Maimonides and the Global Democratic Revolution: a guide for the perplexed
Maimonides (pronounced: my-MON-i-deez). Perhaps the greatest Jewish rabbi of all time (1135-1204). Known affectionately to later rabbis as Rambam.
No, no, no, no--not Rambo, Rambam. But if you think of him as the Sly Stallone of rabbis, covered in a coat of intellectual muscles--well, you won't be too far wrong.
So what's Rambam got to do with the price of matzah?
Everything. Maimonides was a key leader in the Aristotelian revolution of the medieval period. Muslims such as Avicenna (980-1037) made Aristotle a philosophical cornerstone of the Islamic mind. For the Catholic Thomas Aquinas (1224/25-1274), Aristotle was "The Philosopher". So the brilliance of Aristotle as a philosopher was a point of unity between three very different religious traditions: Judaism, Christianity, and Islam.
That's important at a time when we see democracy sweeping the globe--but little consensus on what democracy is or what its foundations are.
The postmodern option says that democracy has no foundations, and has no reasons. Since everything is relative, democracy presumes that there are no fixed moral values. But if there are no fixed moral values, what we reasons can we give for why Nazi Germany was wrong? The postmodernist answers: we can't give any reasons. Then how would you deal with Hitler? Answer: "Try to josh him out of it." Hence the very strong belief among many philosophers that postmodernism undermines democracy itself.
The basic alternative to postmodernism is the option of the Founding Fathers: "We hold these truths to be self-evident, that all men are created equal, that they are endowed by their Creator with certain inalienable rights, that among these are the right to life, liberty, and the pursuit of happiness". Human rights are said to derive directly from the fact that we owe our existence to a Creator. The founding fathers do not appeal to the bible or the Koran for proof of this: this truth is "self-evident", that is to say, derived from philosophy.

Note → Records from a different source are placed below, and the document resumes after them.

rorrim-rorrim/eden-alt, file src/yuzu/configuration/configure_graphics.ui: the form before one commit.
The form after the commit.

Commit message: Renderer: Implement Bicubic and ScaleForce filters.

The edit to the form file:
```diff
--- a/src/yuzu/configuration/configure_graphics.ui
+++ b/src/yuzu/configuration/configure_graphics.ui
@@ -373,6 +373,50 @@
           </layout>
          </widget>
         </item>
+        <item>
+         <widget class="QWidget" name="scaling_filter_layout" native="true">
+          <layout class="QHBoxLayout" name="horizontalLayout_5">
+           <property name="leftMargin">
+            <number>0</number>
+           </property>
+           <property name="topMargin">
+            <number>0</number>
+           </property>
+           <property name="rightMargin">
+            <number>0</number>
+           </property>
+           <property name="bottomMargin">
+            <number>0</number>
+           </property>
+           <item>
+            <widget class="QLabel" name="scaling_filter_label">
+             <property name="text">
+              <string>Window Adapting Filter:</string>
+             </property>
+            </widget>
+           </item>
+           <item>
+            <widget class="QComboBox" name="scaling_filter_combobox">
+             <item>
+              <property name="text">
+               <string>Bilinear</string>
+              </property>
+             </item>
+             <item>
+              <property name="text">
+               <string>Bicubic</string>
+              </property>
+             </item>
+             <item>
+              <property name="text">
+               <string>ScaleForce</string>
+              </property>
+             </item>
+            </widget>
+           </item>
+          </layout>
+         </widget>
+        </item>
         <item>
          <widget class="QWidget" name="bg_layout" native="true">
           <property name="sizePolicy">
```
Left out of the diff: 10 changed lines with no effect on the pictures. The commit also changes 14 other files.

It is here that we confront the grand canyon that separates the Founding Fathers from postmodern relativism: for a postmodernist, the notion that philosophy bears witness to the existence of God is simply laughable. Hence any reference to God can only be based on "faith" or "theology". And since democracy cannot impose religious belief, it follows that any reference to God in public life is a form of intolerance, a prelude to theocracy, an attempt to force faith down other people's throats.
By contrast the Founding Fathers stood strongly in the classical tradition of Western philosophy: the existence of a supreme God who reigned over the universe was not an article of faith but a philosophical fact amply attested by over two thousand years of the greatest minds in Western philosophy. God's existence was a truth of reason, fully open to any critical inquiring mind. Denying his existence was both bad philosophy, and ultimately a threat to public morals.
Hence the distinction drawn by the Founders: God was a fact; but "religion", or how we worship this God, was a matter of faith, and to be left to private judgment. This meant that Thomas Jefferson could say both that the Constitution established separation of Church and State AND write a Declaration of Independence that openly declares God to be the source of human liberty.
But if the God made know to human reason is the basis of democracy, then we need some sound philosophical basis for understanding that God. And it is here that Maimonides plays a key role. He and his colleagues of divergent faiths showed how it was possible for quite different religions to nonetheless reach agreement of key aspects of the God who rules the universe.
As the philosophical contradictions of postmodernism become ever more glaring, citizens in democracies everywhere need a way to understand God that is rooted in reason, and available in principle to thoughtful democrats across the globe. The thesis here is that the 21st century is destined to be the age of Aristotle, a renewal of the philosophical conviction that there is one God who rules the universe, and that this God can be approached on the basis of reason.
For this sabbath night, Maimonides is a good place for the road to begin.